» **Exercise brief**
Could you copy the data that follows exactly as written, but drop the pictures?

» **Records supplied**

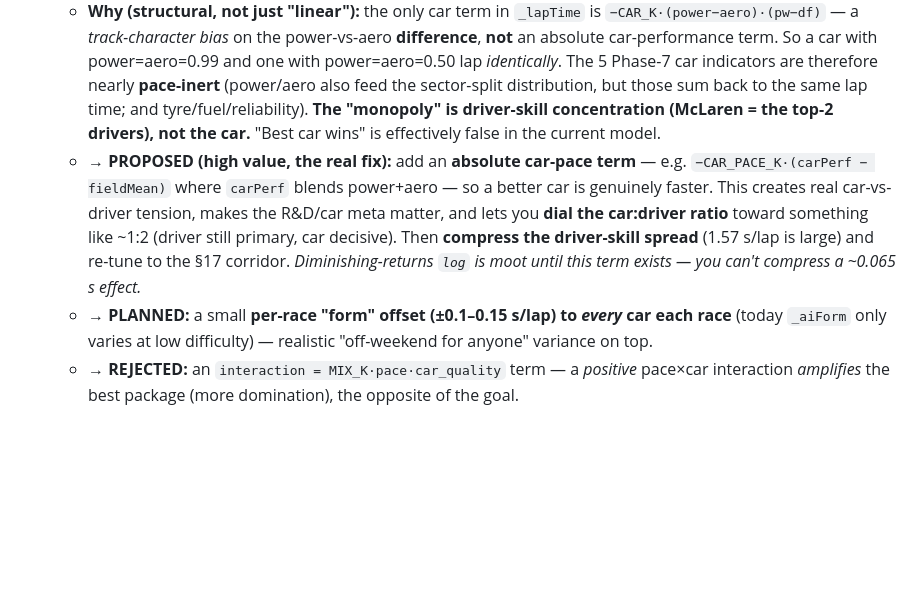
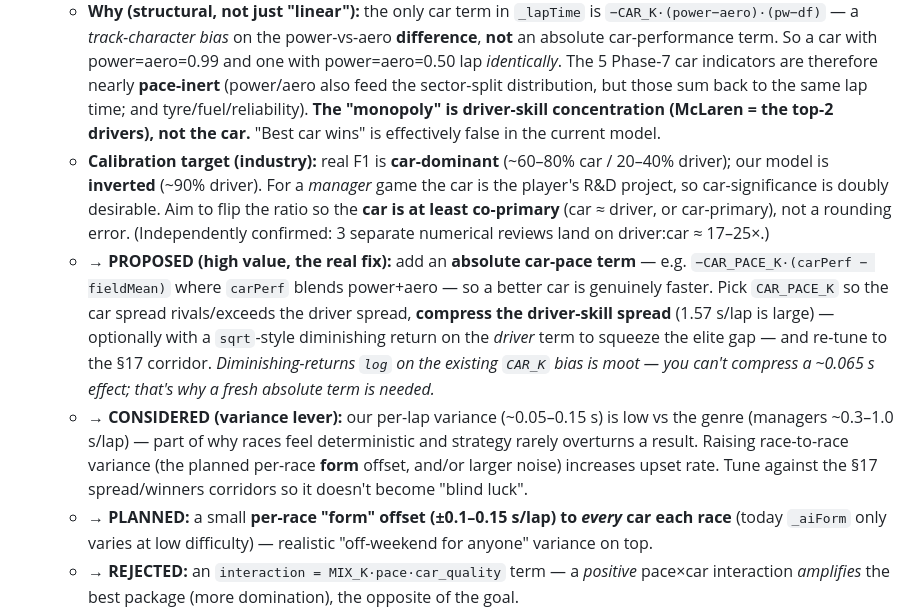
Before and after one commit to KarimIdrisov/apex-duo, a Markdown page: ApexWeb/docs/LOGIC_AUDIT.md, the part around the change. Drawn GitHub-style; blank space fills up the shorter version.

Commit message:
docs(apexweb): 7th-review pass — car-dominant calibration target (real F1 60-80% car vs our inverted ~90% driver), variance-lever note; 3 reviews independently confirm driver:car ratio

```diff
--- a/ApexWeb/docs/LOGIC_AUDIT.md
+++ b/ApexWeb/docs/LOGIC_AUDIT.md
@@ -215,7 +215,9 @@ Each item carries our current **stance** (as of 2026-06-13, after a first review
 
 1. **Winner concentration — and its VERIFIED root: driver ≫ car (~24×).** McLaren wins ~80% at default. **Measured** (over the real grid, `node` sensitivity check): the **car contributes only a ±0.065 s/lap spread** to lap time while the **driver-skill spread is ~1.57 s/lap → a 24:1 ratio.**
    - **Why (structural, not just "linear"):** the only car term in `_lapTime` is `−CAR_K·(power−aero)·(pw−df)` — a *track-character bias* on the power-vs-aero **difference**, **not** an absolute car-performance term. So a car with power=aero=0.99 and one with power=aero=0.50 lap *identically*. The 5 Phase-7 car indicators are therefore nearly **pace-inert** (power/aero also feed the sector-split distribution, but those sum back to the same lap time; and tyre/fuel/reliability). **The "monopoly" is driver-skill concentration (McLaren = the top-2 drivers), not the car.** "Best car wins" is effectively false in the current model.
-   - → **PROPOSED (high value, the real fix):** add an **absolute car-pace term** — e.g. `−CAR_PACE_K·(carPerf − fieldMean)` where `carPerf` blends power+aero — so a better car is genuinely faster. This creates real car-vs-driver tension, makes the R&D/car meta matter, and lets you **dial the car:driver ratio** toward something like ~1:2 (driver still primary, car decisive). Then **compress the driver-skill spread** (1.57 s/lap is large) and re-tune to the §17 corridor. *Diminishing-returns `log` is moot until this term exists — you can't compress a ~0.065 s effect.*
+   - **Calibration target (industry):** real F1 is **car-dominant** (~60–80% car / 20–40% driver); our model is **inverted** (~90% driver). For a *manager* game the car is the player's R&D project, so car-significance is doubly desirable. Aim to flip the ratio so the **car is at least co-primary** (car ≈ driver, or car-primary), not a rounding error. (Independently confirmed: 3 separate numerical reviews land on driver:car ≈ 17–25×.)
+   - → **PROPOSED (high value, the real fix):** add an **absolute car-pace term** — e.g. `−CAR_PACE_K·(carPerf − fieldMean)` where `carPerf` blends power+aero — so a better car is genuinely faster. Pick `CAR_PACE_K` so the car spread rivals/exceeds the driver spread, **compress the driver-skill spread** (1.57 s/lap is large) — optionally with a `sqrt`-style diminishing return on the *driver* term to squeeze the elite gap — and re-tune to the §17 corridor. *Diminishing-returns `log` on the existing `CAR_K` bias is moot — you can't compress a ~0.065 s effect; that's why a fresh absolute term is needed.*
+   - → **CONSIDERED (variance lever):** our per-lap variance (~0.05–0.15 s) is low vs the genre (managers ~0.3–1.0 s/lap) — part of why races feel deterministic and strategy rarely overturns a result. Raising race-to-race variance (the planned per-race **form** offset, and/or larger noise) increases upset rate. Tune against the §17 spread/winners corridors so it doesn't become "blind luck".
    - → **PLANNED:** a small **per-race "form" offset (±0.1–0.15 s/lap) to *every* car each race** (today `_aiForm` only varies at low difficulty) — realistic "off-weekend for anyone" variance on top.
    - → **REJECTED:** an `interaction = MIX_K·pace·car_quality` term — a *positive* pace×car interaction *amplifies* the best package (more domination), the opposite of the goal.
    - → **REJECTED:** making top teams *less reliable* — anti-realistic (real top teams are *more* reliable) and it undercuts the "best car" fantasy.
```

» **Response**
Before and after one commit to KarimIdrisov/apex-duo, a Markdown page: ApexWeb/docs/LOGIC_AUDIT.md, the part around the change. Drawn GitHub-style; blank space fills up the shorter version.

Commit message:
docs(apexweb): 7th-review pass — car-dominant calibration target (real F1 60-80% car vs our inverted ~90% driver), variance-lever note; 3 reviews independently confirm driver:car ratio

```diff
--- a/ApexWeb/docs/LOGIC_AUDIT.md
+++ b/ApexWeb/docs/LOGIC_AUDIT.md
@@ -215,7 +215,9 @@ Each item carries our current **stance** (as of 2026-06-13, after a first review
 
 1. **Winner concentration — and its VERIFIED root: driver ≫ car (~24×).** McLaren wins ~80% at default. **Measured** (over the real grid, `node` sensitivity check): the **car contributes only a ±0.065 s/lap spread** to lap time while the **driver-skill spread is ~1.57 s/lap → a 24:1 ratio.**
    - **Why (structural, not just "linear"):** the only car term in `_lapTime` is `−CAR_K·(power−aero)·(pw−df)` — a *track-character bias* on the power-vs-aero **difference**, **not** an absolute car-performance term. So a car with power=aero=0.99 and one with power=aero=0.50 lap *identically*. The 5 Phase-7 car indicators are therefore nearly **pace-inert** (power/aero also feed the sector-split distribution, but those sum back to the same lap time; and tyre/fuel/reliability). **The "monopoly" is driver-skill concentration (McLaren = the top-2 drivers), not the car.** "Best car wins" is effectively false in the current model.
-   - → **PROPOSED (high value, the real fix):** add an **absolute car-pace term** — e.g. `−CAR_PACE_K·(carPerf − fieldMean)` where `carPerf` blends power+aero — so a better car is genuinely faster. This creates real car-vs-driver tension, makes the R&D/car meta matter, and lets you **dial the car:driver ratio** toward something like ~1:2 (driver still primary, car decisive). Then **compress the driver-skill spread** (1.57 s/lap is large) and re-tune to the §17 corridor. *Diminishing-returns `log` is moot until this term exists — you can't compress a ~0.065 s effect.*
+   - **Calibration target (industry):** real F1 is **car-dominant** (~60–80% car / 20–40% driver); our model is **inverted** (~90% driver). For a *manager* game the car is the player's R&D project, so car-significance is doubly desirable. Aim to flip the ratio so the **car is at least co-primary** (car ≈ driver, or car-primary), not a rounding error. (Independently confirmed: 3 separate numerical reviews land on driver:car ≈ 17–25×.)
+   - → **PROPOSED (high value, the real fix):** add an **absolute car-pace term** — e.g. `−CAR_PACE_K·(carPerf − fieldMean)` where `carPerf` blends power+aero — so a better car is genuinely faster. Pick `CAR_PACE_K` so the car spread rivals/exceeds the driver spread, **compress the driver-skill spread** (1.57 s/lap is large) — optionally with a `sqrt`-style diminishing return on the *driver* term to squeeze the elite gap — and re-tune to the §17 corridor. *Diminishing-returns `log` on the existing `CAR_K` bias is moot — you can't compress a ~0.065 s effect; that's why a fresh absolute term is needed.*
+   - → **CONSIDERED (variance lever):** our per-lap variance (~0.05–0.15 s) is low vs the genre (managers ~0.3–1.0 s/lap) — part of why races feel deterministic and strategy rarely overturns a result. Raising race-to-race variance (the planned per-race **form** offset, and/or larger noise) increases upset rate. Tune against the §17 spread/winners corridors so it doesn't become "blind luck".
    - → **PLANNED:** a small **per-race "form" offset (±0.1–0.15 s/lap) to *every* car each race** (today `_aiForm` only varies at low difficulty) — realistic "off-weekend for anyone" variance on top.
    - → **REJECTED:** an `interaction = MIX_K·pace·car_quality` term — a *positive* pace×car interaction *amplifies* the best package (more domination), the opposite of the goal.
    - → **REJECTED:** making top teams *less reliable* — anti-realistic (real top teams are *more* reliable) and it undercuts the "best car" fantasy.
```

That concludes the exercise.